▶ _Task description_: Search the records for the string "Fodaro" and copy every line where it turns up.
*** Opening of Exercise materials ***
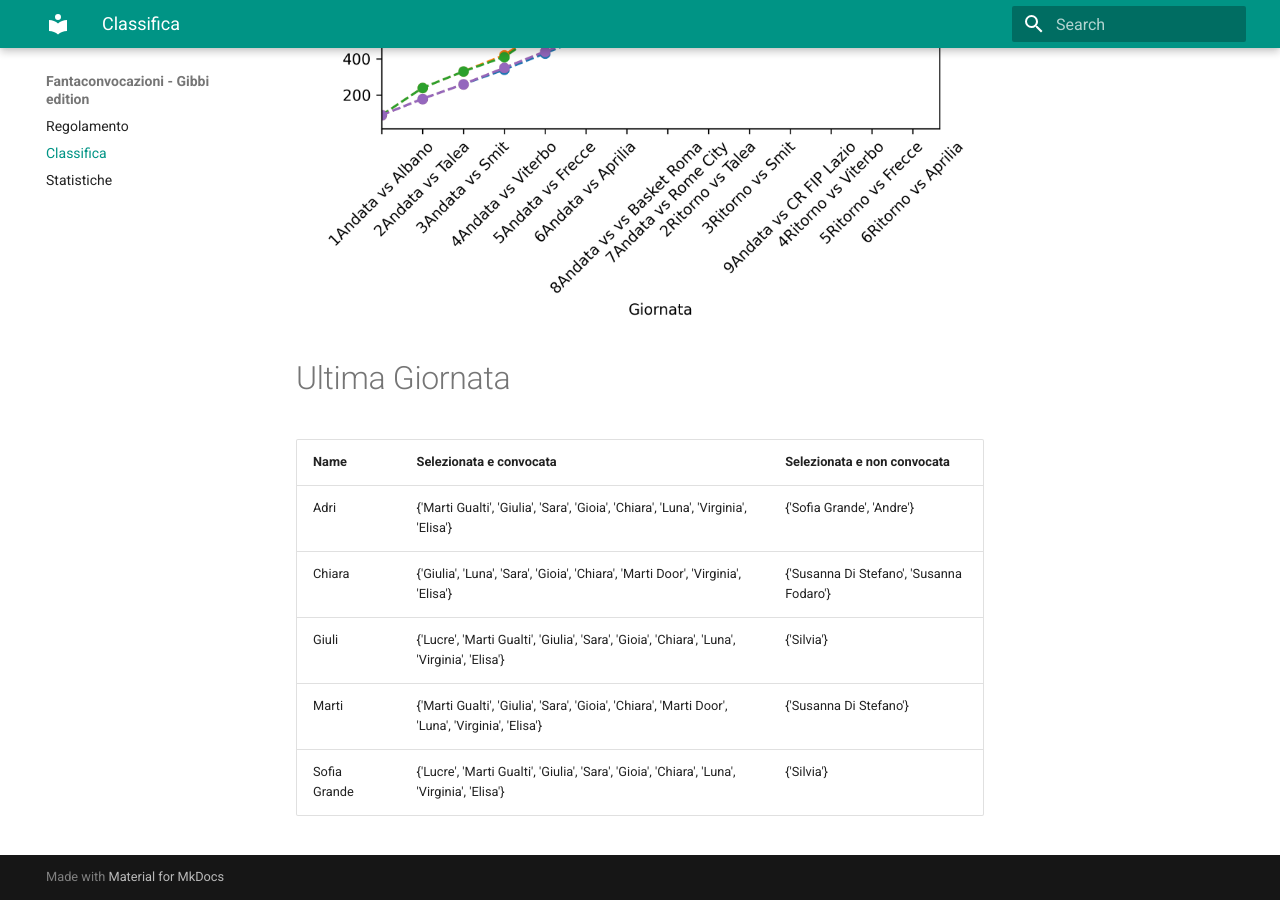
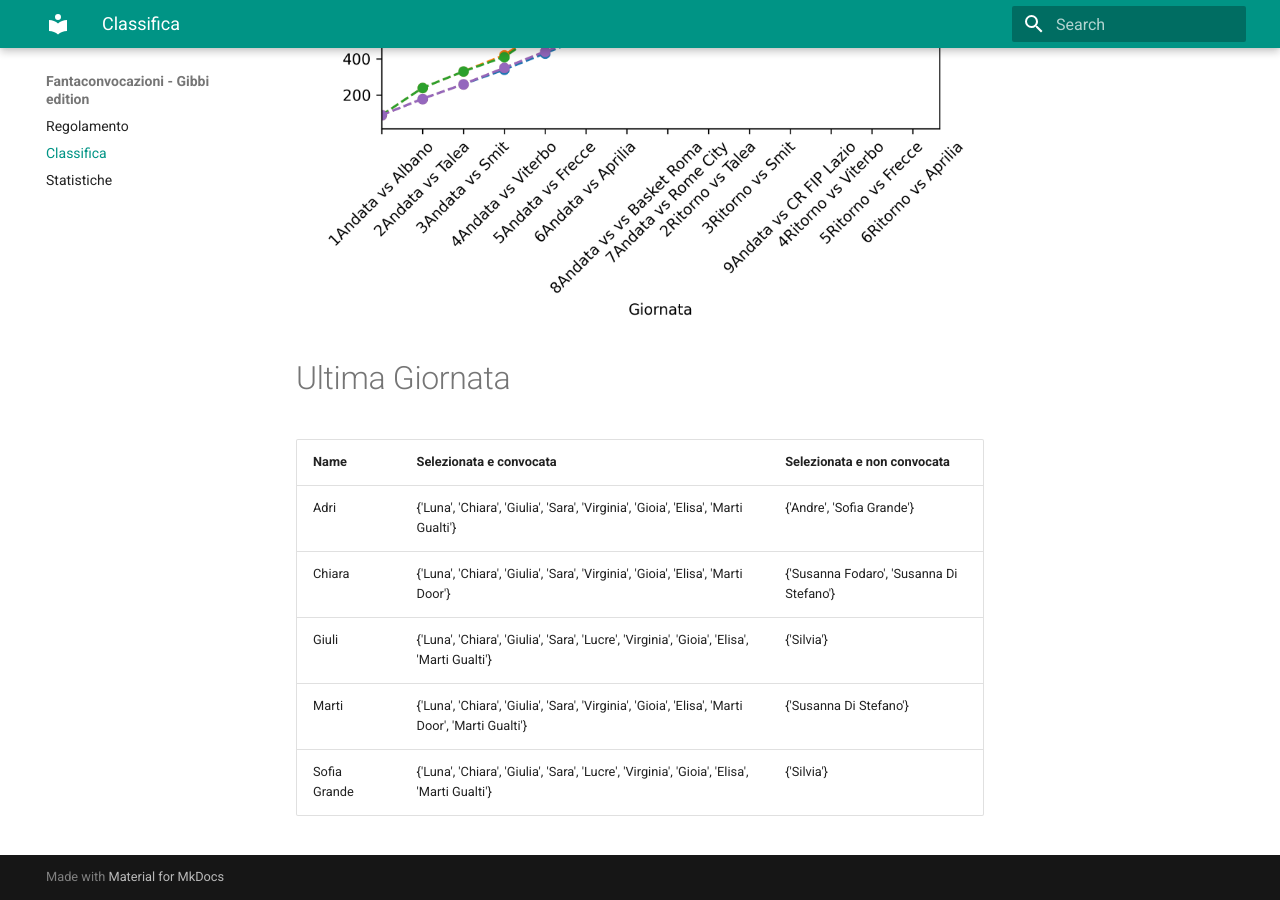
Before and after one commit to martinig94/fantagibbi, an MkDocs documentation site: the page built from docs/Classifica.md, in a window 1280 px wide and 900 px high, scrolled down 790 px. Built offline with MkDocs 1.6.1 and Material for MkDocs 9.7.7, drawn with Linux system fonts in a browser that asks for light colours.

Commit message:
Auto-update from main.py

```diff
--- a/docs/Classifica.md
+++ b/docs/Classifica.md
@@ -18,9 +18,9 @@
 <!-- START_TABLE CORRECT -->
 | Name         | Selezionata e convocata                                                                          | Selezionata e non convocata              |
 |:-------------|:-------------------------------------------------------------------------------------------------|:-----------------------------------------|
-| Adri         | {'Marti Gualti', 'Giulia', 'Sara', 'Gioia', 'Chiara', 'Luna', 'Virginia', 'Elisa'}               | {'Sofia Grande', 'Andre'}                |
-| Chiara       | {'Giulia', 'Luna', 'Sara', 'Gioia', 'Chiara', 'Marti Door', 'Virginia', 'Elisa'}                 | {'Susanna Di Stefano', 'Susanna Fodaro'} |
-| Giuli        | {'Lucre', 'Marti Gualti', 'Giulia', 'Sara', 'Gioia', 'Chiara', 'Luna', 'Virginia', 'Elisa'}      | {'Silvia'}                               |
-| Marti        | {'Marti Gualti', 'Giulia', 'Sara', 'Gioia', 'Chiara', 'Marti Door', 'Luna', 'Virginia', 'Elisa'} | {'Susanna Di Stefano'}                   |
-| Sofia Grande | {'Lucre', 'Marti Gualti', 'Giulia', 'Sara', 'Gioia', 'Chiara', 'Luna', 'Virginia', 'Elisa'}      | {'Silvia'}                               |
+| Adri         | {'Luna', 'Chiara', 'Giulia', 'Sara', 'Virginia', 'Gioia', 'Elisa', 'Marti Gualti'}               | {'Andre', 'Sofia Grande'}                |
+| Chiara       | {'Luna', 'Chiara', 'Giulia', 'Sara', 'Virginia', 'Gioia', 'Elisa', 'Marti Door'}                 | {'Susanna Fodaro', 'Susanna Di Stefano'} |
+| Giuli        | {'Luna', 'Chiara', 'Giulia', 'Sara', 'Lucre', 'Virginia', 'Gioia', 'Elisa', 'Marti Gualti'}      | {'Silvia'}                               |
+| Marti        | {'Luna', 'Chiara', 'Giulia', 'Sara', 'Virginia', 'Gioia', 'Elisa', 'Marti Door', 'Marti Gualti'} | {'Susanna Di Stefano'}                   |
+| Sofia Grande | {'Luna', 'Chiara', 'Giulia', 'Sara', 'Lucre', 'Virginia', 'Gioia', 'Elisa', 'Marti Gualti'}      | {'Silvia'}                               |
 <!-- END_TABLE CORRECT -->
```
*** Close of Exercise materials ***
▶ _Answer box_:
-| Chiara       | {'Giulia', 'Luna', 'Sara', 'Gioia', 'Chiara', 'Marti Door', 'Virginia', 'Elisa'}                 | {'Susanna Di Stefano', 'Susanna Fodaro'} |
+| Chiara       | {'Luna', 'Chiara', 'Giulia', 'Sara', 'Virginia', 'Gioia', 'Elisa', 'Marti Door'}                 | {'Susanna Fodaro', 'Susanna Di Stefano'} |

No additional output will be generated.